Granulocyte colony-stimulating factor (G-CSF) is the cytokine critical for directing neutrophilic granulocyte differentiation. Early G-CSF signaling events in myeloid cells involves activation of STATs, proteins that serve the dual function of signal transduction and activation of transcription, especially the activation of Stat3. A dominant-negative mutant construct of Stat3 inhibited G-CSF-mediated neutrophilic differentiation indicating that Stat3 is a essential component for driving the G-CSF-mediated differentiation program in myeloid cells. Three isoforms of Stat3 have been identified, α (p92), β (p83) and γ (p72) each derived from a single gene. Stat3α is the predominant isoform expressed in most cells. Stat3β is derived from Stat3α by alternative RNA splicing. Stat3γ is derived from Stat3α by limited proteolysis. Mapping of Stat3α and Stat3β activation in M1 murine myeloid leukemia cells revealed that their optimal activation required G-CSFR constructs containing both Y704 and Y744. These amino acid residues has previously been demonstrated to be essential for G-CSF-induced differentiation in this cells. Phosphopeptide affinity and phosphopeptide inhibition studies indicate that Stat3α and Stat3β are recruited to the G-CSF receptor complex through their interaction with the receptor at phosphotyrosines Y704 and Y744. Y744 is followed at the +3 position by Cys (C). This sequence YXXC, represents a novel motif implicated in the recruitment and activation of Stat3α, Stat3β and Stat3γ by the hG-CSFR. Structurally, Stat3α, Stat3β and Stat3γ differ from each other in their C-terminal transactivation domain. In the β isoform, the Stat3α transactivation domain is replaced by 7 amino acid residues which enable Stat3β to interact with c-Jun. In the γ isoform, the Stat3α transactivation domain is removed by limited proteolysis creating a dominant negative isoform. In immature human myeloid cells capable of differentiating into neutrophils in response to G-CSF, G-CSF did not activate Stat3α; rather, it activated predominantly Stat3β. These findings combined with recent reports linking Stat3α with proliferation and transformation suggest that the β isoform of Stat3 may be more critical for G-CSF-mediated differentiation. Activation of Stat3γ occurred predominantly in terminally differentiated neutrophils suggesting that it may be part of a controlled proteolytic mechanism modulating pro-proliferative protein(s) in mature myeloid cells.

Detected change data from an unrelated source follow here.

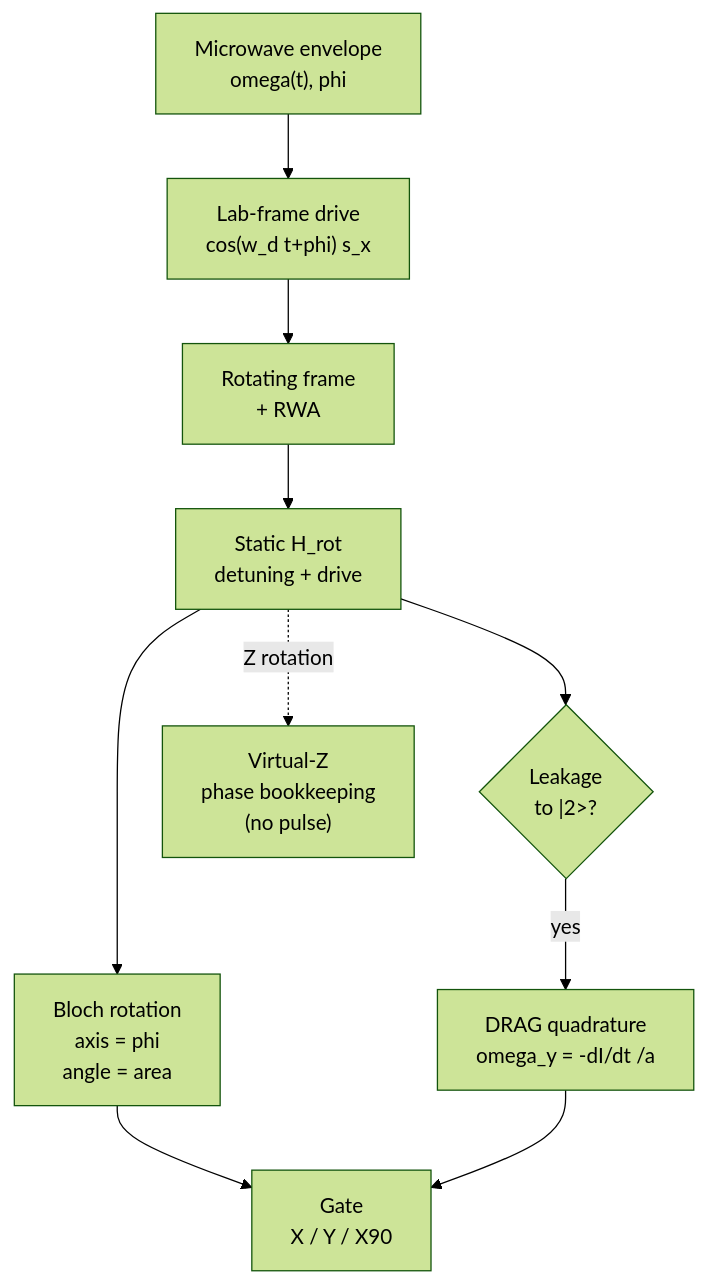
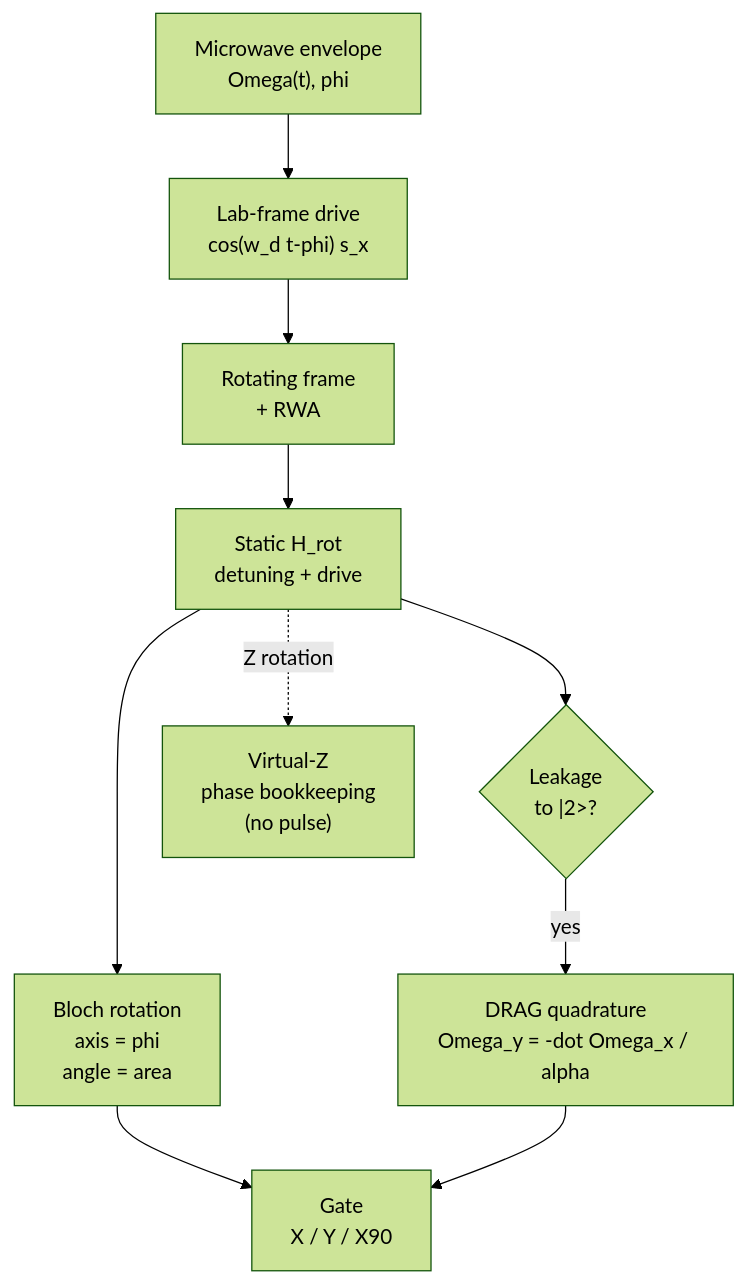
The first of 2 diagrams in tutorial/07-single-qubit-gates.md (Iamsohungrynow/superconducting-qubits-journey), drawn with Mermaid (forest theme) before and after one commit. The commit also changed other lines of this file and 17 other files, not shown here.

````diff
--- a/tutorial/07-single-qubit-gates.md
+++ b/tutorial/07-single-qubit-gates.md
@@ -7,12 +7,12 @@
 ```mermaid
 flowchart TD
-    A["Microwave envelope<br/>omega(t), phi"] --> B["Lab-frame drive<br/>cos(w_d t+phi) s_x"]
+    A["Microwave envelope<br/>Omega(t), phi"] --> B["Lab-frame drive<br/>cos(w_d t-phi) s_x"]
     B --> C["Rotating frame<br/>+ RWA"]
     C --> D["Static H_rot<br/>detuning + drive"]
     D --> E["Bloch rotation<br/>axis = phi<br/>angle = area"]
     E --> F["Gate<br/>X / Y / X90"]
     D --> G{"Leakage<br/>to |2>?"}
-    G -->|"yes"| H["DRAG quadrature<br/>omega_y = -dI/dt /a"]
+    G -->|"yes"| H["DRAG quadrature<br/>Omega_y = -dot Omega_x / alpha"]
     H --> F
     D -. "Z rotation" .-> I["Virtual-Z<br/>phase bookkeeping<br/>(no pulse)"]
 ```
````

Bibliographical noteFunding Information:
*Supported, in part, by NIH grant CA 72261
- Signal transducer and activator of transcription
- Stimulating factor receptor